But Jakobsen, who works out of a department office in Parksville, is encouraged with how the forest fire season has shaped up thus far, not only throughout the province but also in the Coastal Fire Centre region, which includes Vancouver Island.

For BC Wildfire Service officials, the forest fire season begins on April 1 each year. As of Wednesday of this week, the Coastal Fire Centre had recorded 25 forest fires in 2020.

Meanwhile, across the province, as of earlier this month when the BC Wildfire Service released its last monthly update, 111 forest fires had been recorded. And it was confirmed that 83 per cent of those had been caused by humans.

BC Wildfire Service will release its next seasonal outlook report in early June.

Jakobsen said some positive news was the fact her region, a massive area which extends to Tweedsmuir Provincial Park in the west-central mainland and Haida Gwaii, did not have any current fires.

“We have had no new fires in the last week,” she said “And we have had no active fires in the last week. It was a nice quiet week.”

Jakobsen added the last forest fire in the Coastal Fire Centre was in the Squamish area of the Sea to Sky highway. That fire was officially declared out this past week.

“It had been under control for a long time,” Jakobsen said. “But they were patrolling it and monitoring it for hot spots.”

Provincial officials, including those in the Coastal Fire Centre, are hoping for a calm 2020 forest fire season.

“It’s very hard to speculate,” Jakobsen added. “Right now though we’re in a good spot and we hope that will continue.”

Jakobsen also said BC Wildfire Service employees have been forced to make plenty of changes this year.

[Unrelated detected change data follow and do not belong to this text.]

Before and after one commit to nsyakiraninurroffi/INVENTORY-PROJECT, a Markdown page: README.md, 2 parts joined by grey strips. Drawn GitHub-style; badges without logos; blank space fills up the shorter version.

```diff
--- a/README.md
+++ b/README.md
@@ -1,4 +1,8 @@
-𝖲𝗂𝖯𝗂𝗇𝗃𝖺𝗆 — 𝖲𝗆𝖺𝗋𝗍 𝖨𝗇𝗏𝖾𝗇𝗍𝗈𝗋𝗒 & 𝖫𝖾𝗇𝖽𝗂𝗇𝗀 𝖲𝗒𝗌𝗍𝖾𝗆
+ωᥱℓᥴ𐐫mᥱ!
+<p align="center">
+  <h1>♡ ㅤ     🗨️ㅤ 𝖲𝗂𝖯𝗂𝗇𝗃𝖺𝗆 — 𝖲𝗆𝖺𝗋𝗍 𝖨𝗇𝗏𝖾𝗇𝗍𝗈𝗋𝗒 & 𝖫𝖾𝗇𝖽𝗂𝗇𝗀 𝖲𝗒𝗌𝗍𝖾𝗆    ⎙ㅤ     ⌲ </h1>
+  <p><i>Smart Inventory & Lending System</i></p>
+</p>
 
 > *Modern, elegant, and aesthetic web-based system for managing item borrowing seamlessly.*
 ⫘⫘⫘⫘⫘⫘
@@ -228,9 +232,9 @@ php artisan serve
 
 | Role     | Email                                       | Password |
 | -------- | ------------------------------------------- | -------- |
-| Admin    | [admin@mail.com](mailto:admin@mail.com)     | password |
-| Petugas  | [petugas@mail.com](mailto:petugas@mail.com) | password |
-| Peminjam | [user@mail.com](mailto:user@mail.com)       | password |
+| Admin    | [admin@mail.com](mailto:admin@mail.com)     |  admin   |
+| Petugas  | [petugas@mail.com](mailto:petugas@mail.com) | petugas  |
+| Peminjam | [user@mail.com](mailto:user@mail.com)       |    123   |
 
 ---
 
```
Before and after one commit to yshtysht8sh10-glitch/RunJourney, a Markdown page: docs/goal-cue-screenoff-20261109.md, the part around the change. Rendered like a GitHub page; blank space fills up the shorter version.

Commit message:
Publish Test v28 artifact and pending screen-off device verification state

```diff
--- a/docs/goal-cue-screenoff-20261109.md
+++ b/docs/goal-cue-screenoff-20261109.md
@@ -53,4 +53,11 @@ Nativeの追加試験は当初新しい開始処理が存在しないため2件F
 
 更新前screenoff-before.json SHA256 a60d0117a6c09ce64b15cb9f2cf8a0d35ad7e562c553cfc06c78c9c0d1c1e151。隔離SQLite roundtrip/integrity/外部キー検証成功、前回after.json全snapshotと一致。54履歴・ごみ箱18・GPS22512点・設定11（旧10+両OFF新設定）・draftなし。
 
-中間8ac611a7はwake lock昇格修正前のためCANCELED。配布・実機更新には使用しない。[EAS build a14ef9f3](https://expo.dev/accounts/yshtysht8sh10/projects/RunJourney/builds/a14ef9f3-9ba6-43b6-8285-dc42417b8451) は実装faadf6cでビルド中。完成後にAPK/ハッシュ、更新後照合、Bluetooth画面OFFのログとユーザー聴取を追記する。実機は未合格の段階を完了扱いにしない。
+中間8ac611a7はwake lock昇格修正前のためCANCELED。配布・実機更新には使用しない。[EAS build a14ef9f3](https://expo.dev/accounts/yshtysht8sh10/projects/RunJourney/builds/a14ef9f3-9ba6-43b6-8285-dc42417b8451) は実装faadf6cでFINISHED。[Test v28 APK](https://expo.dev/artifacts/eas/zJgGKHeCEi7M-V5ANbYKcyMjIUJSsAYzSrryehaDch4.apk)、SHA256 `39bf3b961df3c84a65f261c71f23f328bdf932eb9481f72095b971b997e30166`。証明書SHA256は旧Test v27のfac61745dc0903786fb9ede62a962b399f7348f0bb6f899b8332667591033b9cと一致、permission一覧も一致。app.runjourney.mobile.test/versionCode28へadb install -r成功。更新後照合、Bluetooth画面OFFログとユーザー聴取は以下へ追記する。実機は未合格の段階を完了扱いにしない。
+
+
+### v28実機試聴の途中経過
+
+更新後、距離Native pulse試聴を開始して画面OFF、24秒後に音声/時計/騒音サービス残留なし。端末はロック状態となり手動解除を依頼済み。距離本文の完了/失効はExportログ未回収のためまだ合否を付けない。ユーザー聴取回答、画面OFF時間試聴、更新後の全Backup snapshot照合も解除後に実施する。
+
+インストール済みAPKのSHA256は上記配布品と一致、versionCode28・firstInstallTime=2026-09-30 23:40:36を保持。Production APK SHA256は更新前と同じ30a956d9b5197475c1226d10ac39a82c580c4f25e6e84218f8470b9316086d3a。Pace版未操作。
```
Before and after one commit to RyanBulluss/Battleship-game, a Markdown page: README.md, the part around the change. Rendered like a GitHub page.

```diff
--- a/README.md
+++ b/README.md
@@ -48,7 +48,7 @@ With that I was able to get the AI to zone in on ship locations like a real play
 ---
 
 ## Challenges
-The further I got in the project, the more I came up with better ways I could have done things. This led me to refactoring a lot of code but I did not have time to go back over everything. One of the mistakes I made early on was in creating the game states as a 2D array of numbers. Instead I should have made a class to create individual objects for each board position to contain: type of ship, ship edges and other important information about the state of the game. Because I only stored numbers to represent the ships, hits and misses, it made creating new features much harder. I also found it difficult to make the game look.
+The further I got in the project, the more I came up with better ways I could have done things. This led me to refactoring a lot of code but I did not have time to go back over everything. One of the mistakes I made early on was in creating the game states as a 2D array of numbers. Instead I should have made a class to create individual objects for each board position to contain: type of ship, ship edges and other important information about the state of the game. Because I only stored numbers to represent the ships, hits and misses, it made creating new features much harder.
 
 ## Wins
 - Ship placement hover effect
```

Due to restrictions in place because of the COVID-19 pandemic, there are a number of new tactics to consider.

“We had to think about our staff and how they will be able to socially distance in their vehicles,” she said.

Jakobsen added BC Wildfire Service officials have also had to keep pandemic restrictions in mind when they send out firefighters who will be headquartered in a camp, which can sometimes include as many as a couple of hundred individuals.

But Jakobsen said this has not traditionally been an issue for those in the Coastal Fire Centre.

“We don’t typically get the really big fires, the 100,000-hectares fires,” she said.

Jakobsen also said her region has been fortunate thus far this year since the past month has included seasonal temperatures and some precipitation, negating dry conditions which fuel forest fires.

Jakobsen believes a provincial burn ban – because of COVID-19 concerns - has also kept the number of forest fires down across British Columbia this spring.

“Implementing a provincial burn ban in this way has not happened before and is unprecedented,” she said.

The ban was introduced on April 16. It has already been extended and now is in place until June 15. It could conceivably be extended again past that date. Jakobsen explained the provincial ban on fires was put in place in order to assist those who might have pre-existing respiratory problems or issues brought on by the COVID-19 disease.

“Wildfire smoke would make those symptoms worse,” Jakobsen said.

Though campfires are still allowed throughout the province, other open fires and resource management open fires are banned. Also banned is the use of all fireworks and sky lanterns.

The ban is also in place because BC Wildfire Service is hoping to keep its staff as healthy as possible for when they are required to respond to fires. Thus, reducing the amount of human-caused wildfires that could have been avoided is the goal.

Jakobsen said it is too early to detail what sort of effect the provincial ban has actually had on the number of forest fires throughout B.C. so far this year. 

“I suspect we will do that kind of analysis at the end of the wildfire season,” she said. “We start thinking about those things in the fall.”

The forest fire season is traditionally over by September or October in B.C. That’s even though BC Wildfire Service officials have their year officially conclude at the end of March and a new year begins on April 1.